Guests have the privilege of interacting with hand-reared elephants, of varying ages, before sitting down to eat their meal. The older elephants, like the bulls Bop, Danny and Madinda, were rescued from severe drought and culls decades ago, while others have assimilated from the wild, or were born into the herd. They are elephants that have grown up with safe human support using the “positive reinforcement method.” Being around them in close vicinity, discerning the rumble of their songs from deep within — sensing their wildness and enormity — touches something primal and very old within you. It’s an experience one will never forget.
Around 40 years old Danny is the dominant bull. He was rescued as a youngster in Mana Pools in the Lower Zambezi Valley during culling exercises during the 1960’s and 1970’s. While soft and gentle natured he also keeps the younger bulls in check.
Approximately sixty years old, Bop was also rescued in Mana Pools during the intense culling era of the 1960’s. Taken in and raised by local farmers whom thought it would be delightful to raise a calf. Little did they know how truly sizeable he would become! Bop is now retired, joining the elephants in the bush to live out his years as an old bull.

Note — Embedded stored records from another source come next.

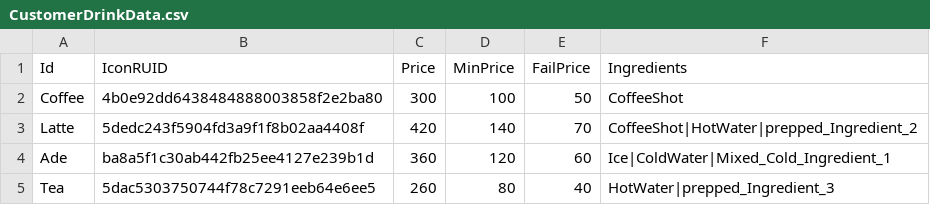
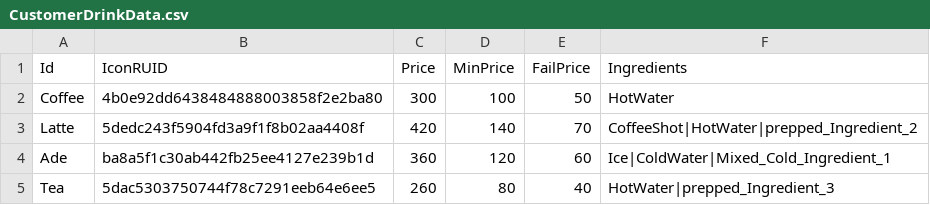
Before and after one commit to J-siwon/MSWGameJam0509, a CSV file: RootDesk/MyDesk/CustomerSystem/Data/CustomerDrinkData.csv, drawn as a sheet.

```diff
--- a/RootDesk/MyDesk/CustomerSystem/Data/CustomerDrinkData.csv
+++ b/RootDesk/MyDesk/CustomerSystem/Data/CustomerDrinkData.csv
@@ -1,3 +1,3 @@
 Id,IconRUID,Price,MinPrice,FailPrice,Ingredients
-Coffee,4b0e92dd6438484888003858f2e2ba80,300,100,50,CoffeeShot
+Coffee,4b0e92dd6438484888003858f2e2ba80,300,100,50,HotWater
 Latte,5dedc243f5904fd3a9f1f8b02aa4408f,420,140,70,CoffeeShot|HotWater|prepped_Ingredient_2
```
Also changed, not shown: 15 other files.
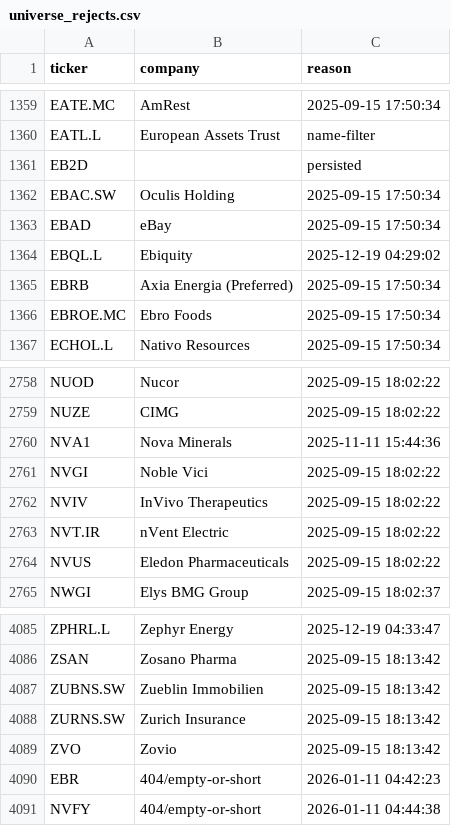
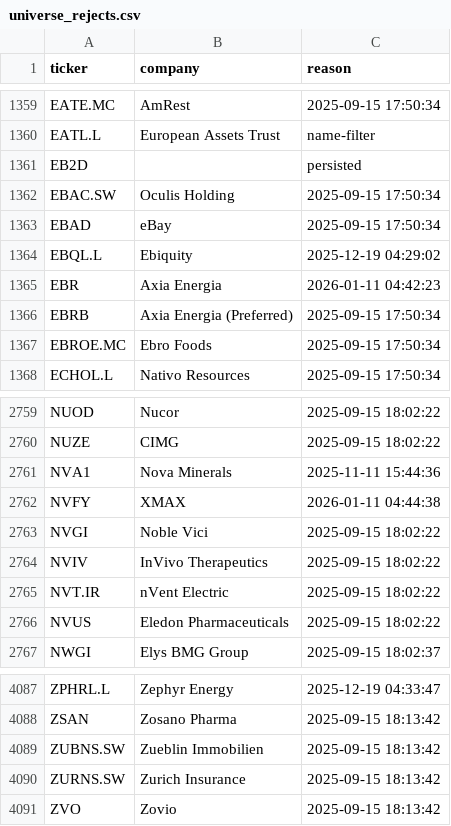
Before and after one commit to andrei1234D/GPT5, a CSV file: data/universe_rejects.csv, drawn as a sheet; only a part is shown, gaps mark what is left out; removed rows and columns are numbered as before the commit, all else as after; the diff names each change by its address in the sheet, - before the commit and + after, or states it on an @@ line.

```diff
--- a/data/universe_rejects.csv
+++ b/data/universe_rejects.csv
+row 1365: EBR | Axia Energia | 2026-01-11 04:42:23
+row 2762: NVFY | XMAX | 2026-01-11 04:44:38
-row 4090: EBR | 404/empty-or-short | 2026-01-11 04:42:23
-row 4091: NVFY | 404/empty-or-short | 2026-01-11 04:44:38
```
Also changed, not shown: data/stage1_enhancer_bonus.csv, data/stage1_kept.csv, 2 other files.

Our renowned ‘Dancing Elephant’, extremely intelligent, full of character. This 30+ year old bull was taken in after being abandoned by his herd in their long search for food and water during severe drought in Gonarezhou National Park during the 1980’s.
The Matriarch. Also a casualty of drought, she quickly gained respect as the leader once our core group of elephants came together. She will lead the herd in their daily routine of bathing in the Zambezi, foraging the bush or dozing in the shade of nearby Acacia trees.
The glamour cow of the herd, this very social 34 yr old female will hum when contentedly munching on browse. She is one of the original elephants to be reared from orphan using the Positive Reinforcement System of Reward.
Found and raised with Liwa, as low bull in their hierarchy he looks to her for companionship. Exuding a warmth and stability that all our calves find comforting, he is often seen with a young elephant around his feet.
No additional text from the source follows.